Saturday it was supposed to be warm again and not really thinking about it what flooded sidewalks do when the temperature dips below freezing over night, I set out for 5 miles and soon found myself with my hands in front of me sliding on ice if I hadn’t been watching carefully enough to avoid it. This happened for the first time about .3 miles in and I started laughing. I was still on campus at this point and my school is hilariously bad at clearing sidewalks and roads. I was under the impression that this would be the worst I would face. And I was pretty wrong about that.
This was the ice. This was not run-able.
For the rest of the run I was kicked off the sidewalks because of ice and instead on the road (which had a patch of ice along the side that was at some points 6 feet wide). Drivers were super nice and maybe a little mad because I wasn’t using the sidewalks but I really didn’t have a choice. I also scaled a snow bank to press the button for the sidewalk and felt like the world just didn’t want me running outside, but oh well I’m going to do it anyways.

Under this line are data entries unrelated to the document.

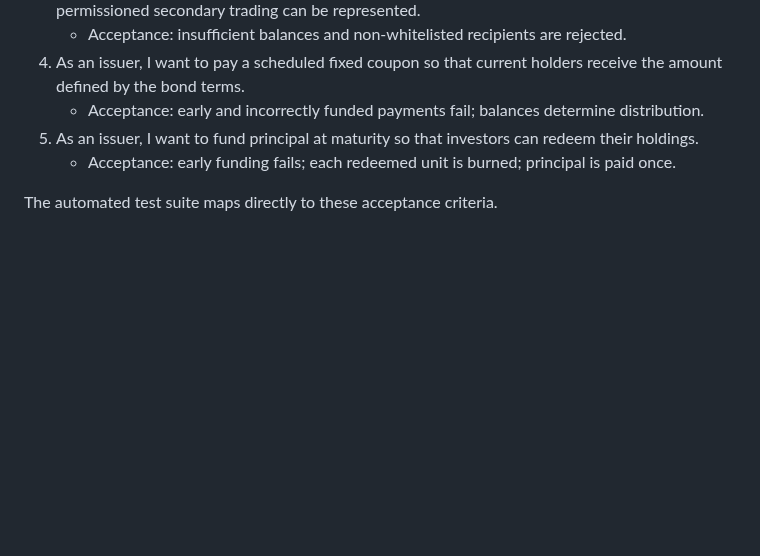
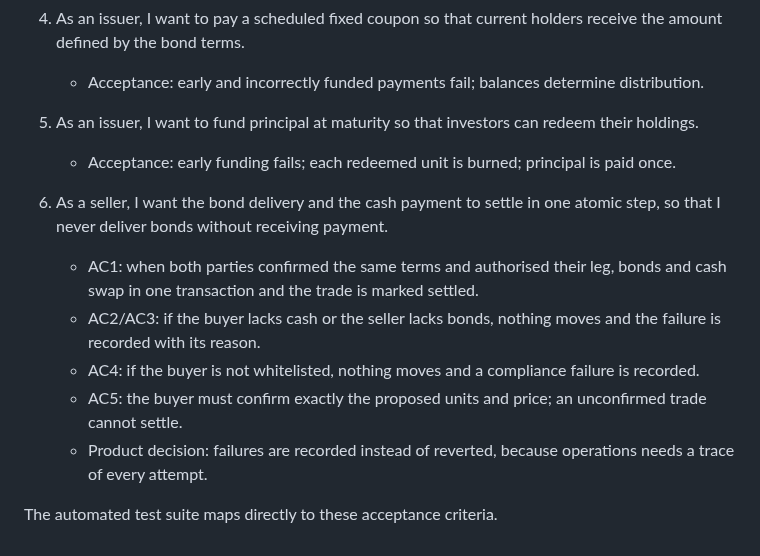
Before and after one commit to johnhz0229/digitalbonddlt, a Markdown page: docs/USER_STORIES.md, the part around the change. GitHub-like rendering; blank space fills up the shorter version.

```diff
--- a/docs/USER_STORIES.md
+++ b/docs/USER_STORIES.md
@@ -11,4 +11,11 @@
 5. As an issuer, I want to fund principal at maturity so that investors can redeem their holdings.
    - Acceptance: early funding fails; each redeemed unit is burned; principal is paid once.
 
+6. As a seller, I want the bond delivery and the cash payment to settle in one atomic step, so that I never deliver bonds without receiving payment.
+   - AC1: when both parties confirmed the same terms and authorised their leg, bonds and cash swap in one transaction and the trade is marked settled.
+   - AC2/AC3: if the buyer lacks cash or the seller lacks bonds, nothing moves and the failure is recorded with its reason.
+   - AC4: if the buyer is not whitelisted, nothing moves and a compliance failure is recorded.
+   - AC5: the buyer must confirm exactly the proposed units and price; an unconfirmed trade cannot settle.
+   - Product decision: failures are recorded instead of reverted, because operations needs a trace of every attempt.
+
 The automated test suite maps directly to these acceptance criteria.
```
Also changed, not shown: README.md (+13 -5 lines), docs/learn/01-dvp.md (added, +99 -0 lines), dashboard-preview.png, 11 other files.
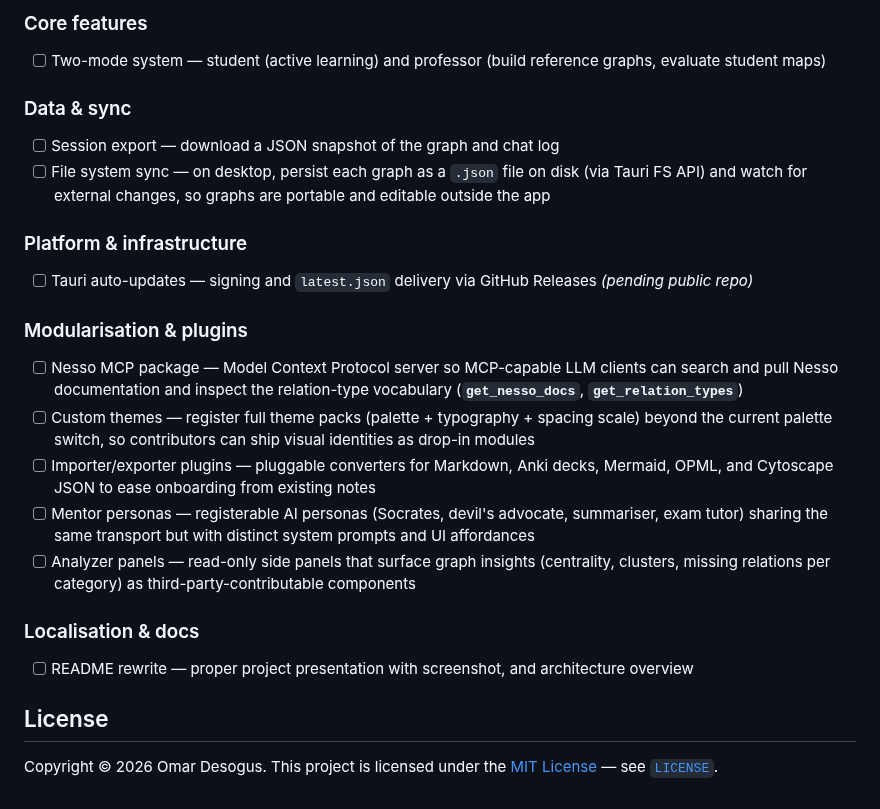
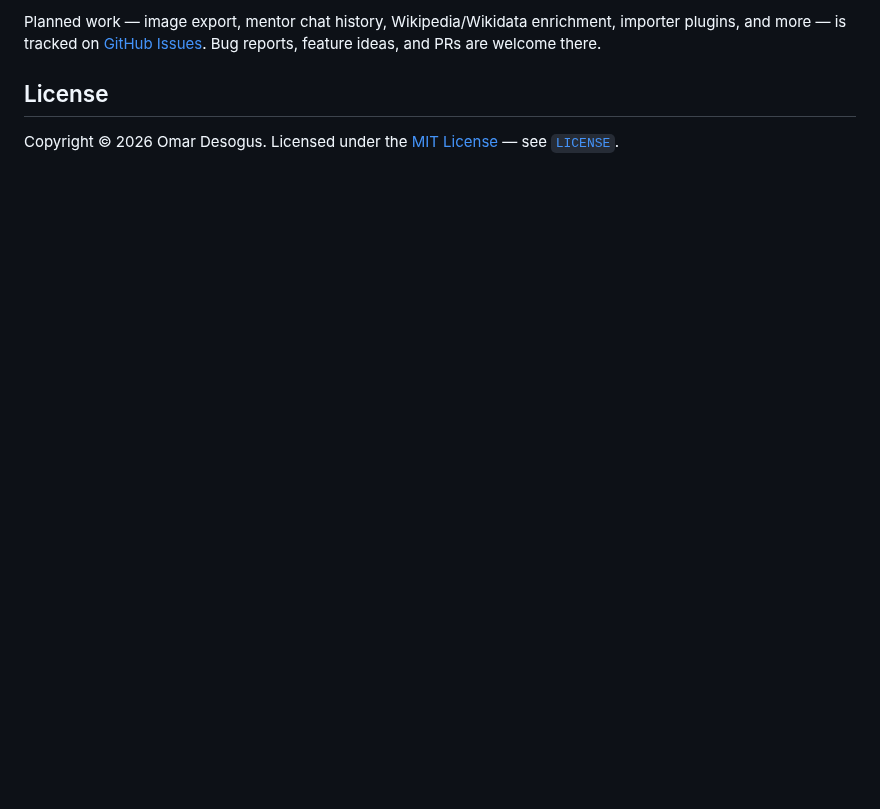
Before and after one commit to nesso-how/nesso, a Markdown page: README.md, the part around one of its changes. Rendered like a GitHub page; blank space fills up the shorter version.

```diff
--- a/README.md
+++ b/README.md
@@ -93,28 +72,5 @@ Each relation has a line style (solid, dashed, dotted, double, wavy) and an SVG
-### Core features
-
-- [ ] Two-mode system — student (active learning) and professor (build reference graphs, evaluate student maps)
-
-### Data & sync
-
-- [ ] Session export — download a JSON snapshot of the graph and chat log
-- [ ] File system sync — on desktop, persist each graph as a `.json` file on disk (via Tauri FS API) and watch for external changes, so graphs are portable and editable outside the app
-
-### Platform & infrastructure
-
-- [ ] Tauri auto-updates — signing and `latest.json` delivery via GitHub Releases _(pending public repo)_
-
-### Modularisation & plugins
-
-- [ ] Nesso MCP package — Model Context Protocol server so MCP-capable LLM clients can search and pull Nesso documentation and inspect the relation-type vocabulary (**`get_nesso_docs`**, **`get_relation_types`**)
-- [ ] Custom themes — register full theme packs (palette + typography + spacing scale) beyond the current palette switch, so contributors can ship visual identities as drop-in modules
-- [ ] Importer/exporter plugins — pluggable converters for Markdown, Anki decks, Mermaid, OPML, and Cytoscape JSON to ease onboarding from existing notes
-- [ ] Mentor personas — registerable AI personas (Socrates, devil's advocate, summariser, exam tutor) sharing the same transport but with distinct system prompts and UI affordances
-- [ ] Analyzer panels — read-only side panels that surface graph insights (centrality, clusters, missing relations per category) as third-party-contributable components
-
-### Localisation & docs
-
-- [ ] README rewrite — proper project presentation with screenshot, and architecture overview
+Planned work — image export, mentor chat history, Wikipedia/Wikidata enrichment, importer plugins, and more — is tracked on [GitHub Issues](https://github.com/cedoor/nesso/issues). Bug reports, feature ideas, and PRs are welcome there.
 
 ## License
 
-Copyright © 2026 Omar Desogus. This project is licensed under the [MIT License](https://opensource.org/licenses/MIT) — see [`LICENSE`](LICENSE).
+Copyright © 2026 Omar Desogus. Licensed under the [MIT License](https://opensource.org/licenses/MIT) — see [`LICENSE`](LICENSE).
```
Also changed, not shown: other parts of README.md (+53 -74 lines), docs/public/screenshot.png (added).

There were also a couple of times when it looked like it was ice so I was running/walking/shuffling very carefully and instead my feet ended up submerged in icy water. And because my pace was so messed up from the ice I ended up sprinting on the parts of the sidewalk that were completely clear (approximately 5%, all downtown near the restaurants and shops). So pacing was more than weird for this run, and something I’m looking to try to figure out throughout my training because I’m bad at it.
Admittedly the ice looked really cook when I cracked it and made a spider-y pattern and then disappeared because of the water.
Mostly, it felt really nice to be running with a set purpose. I’ve talked about this before but goals are crazy important for my motivation (especially in the winter when I’m stuck on the treadmill or in the super cold). There have been multiple times when I fall out of running right after I complete a goal (see last July after my first half marathon and January after I finished my 500 miles for 2013). Now, I don’t think this is bad for me because having some time to rest/get tired of just sitting around makes it easy to fall back in love with running.